>>>>>

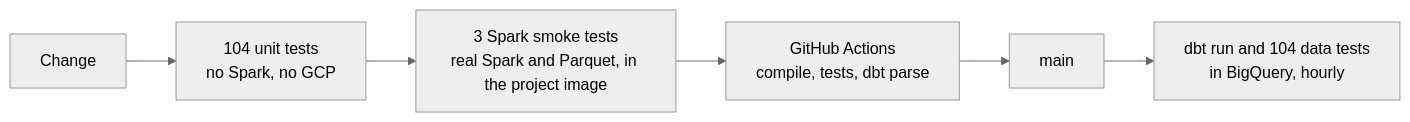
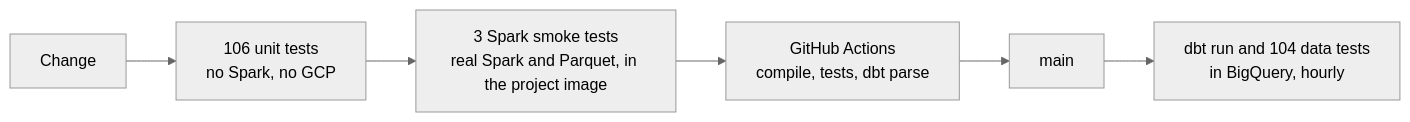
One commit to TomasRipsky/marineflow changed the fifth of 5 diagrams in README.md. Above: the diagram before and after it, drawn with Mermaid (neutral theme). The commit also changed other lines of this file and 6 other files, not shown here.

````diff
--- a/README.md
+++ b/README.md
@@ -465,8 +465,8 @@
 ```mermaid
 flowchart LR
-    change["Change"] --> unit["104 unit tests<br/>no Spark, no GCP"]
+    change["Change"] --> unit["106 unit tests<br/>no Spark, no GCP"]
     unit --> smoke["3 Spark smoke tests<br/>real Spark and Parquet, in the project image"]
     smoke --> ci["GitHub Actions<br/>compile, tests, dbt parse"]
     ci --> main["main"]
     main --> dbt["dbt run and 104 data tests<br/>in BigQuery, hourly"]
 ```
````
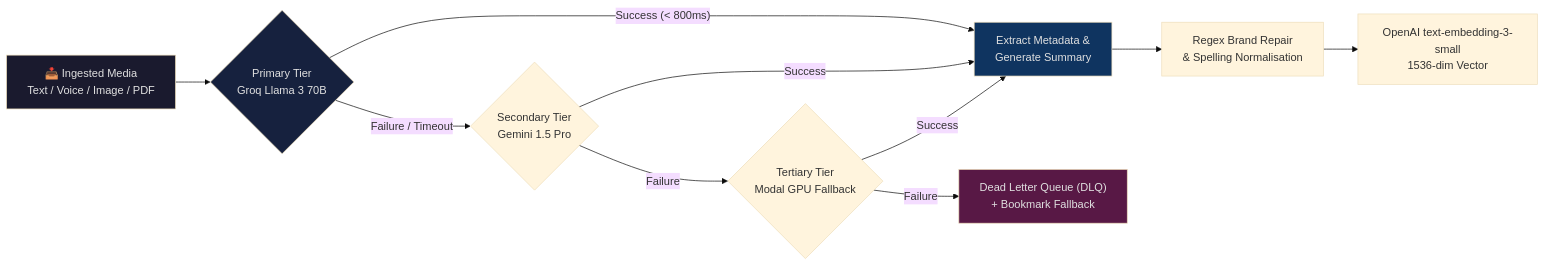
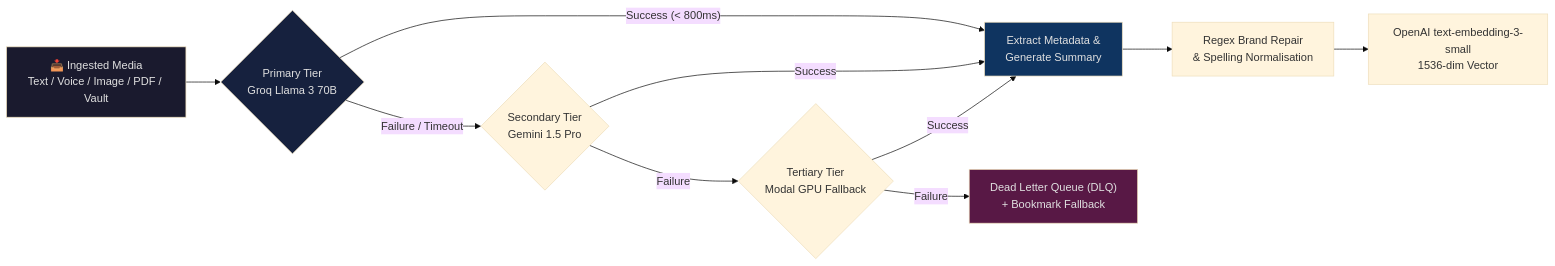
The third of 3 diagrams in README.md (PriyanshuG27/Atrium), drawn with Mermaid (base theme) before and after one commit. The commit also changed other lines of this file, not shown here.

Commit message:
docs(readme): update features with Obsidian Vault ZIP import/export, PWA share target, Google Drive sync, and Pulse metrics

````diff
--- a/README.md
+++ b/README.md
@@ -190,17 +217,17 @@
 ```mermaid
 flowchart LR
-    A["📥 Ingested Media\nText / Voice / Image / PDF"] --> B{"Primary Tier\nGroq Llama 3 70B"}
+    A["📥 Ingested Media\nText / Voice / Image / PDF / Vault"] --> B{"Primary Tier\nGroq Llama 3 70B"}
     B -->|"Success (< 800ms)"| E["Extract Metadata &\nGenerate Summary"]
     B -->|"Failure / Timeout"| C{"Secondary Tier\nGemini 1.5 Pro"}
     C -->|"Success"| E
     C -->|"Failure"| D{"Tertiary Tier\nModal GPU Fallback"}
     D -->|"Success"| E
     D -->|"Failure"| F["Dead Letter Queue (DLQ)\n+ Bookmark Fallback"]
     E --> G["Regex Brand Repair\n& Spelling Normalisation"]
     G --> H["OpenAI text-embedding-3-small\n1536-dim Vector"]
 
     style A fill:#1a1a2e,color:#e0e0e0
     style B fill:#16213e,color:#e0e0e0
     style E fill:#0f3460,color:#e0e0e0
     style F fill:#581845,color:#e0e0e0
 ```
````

<<<<<

### YOUR OBJECTIVE
Each line of the listing that includes the word "tests" should be copied out.

### REPLY
-    change["Change"] --> unit["104 unit tests<br/>no Spark, no GCP"]
+    change["Change"] --> unit["106 unit tests<br/>no Spark, no GCP"]
     unit --> smoke["3 Spark smoke tests<br/>real Spark and Parquet, in the project image"]
     smoke --> ci["GitHub Actions<br/>compile, tests, dbt parse"]
     main --> dbt["dbt run and 104 data tests<br/>in BigQuery, hourly"]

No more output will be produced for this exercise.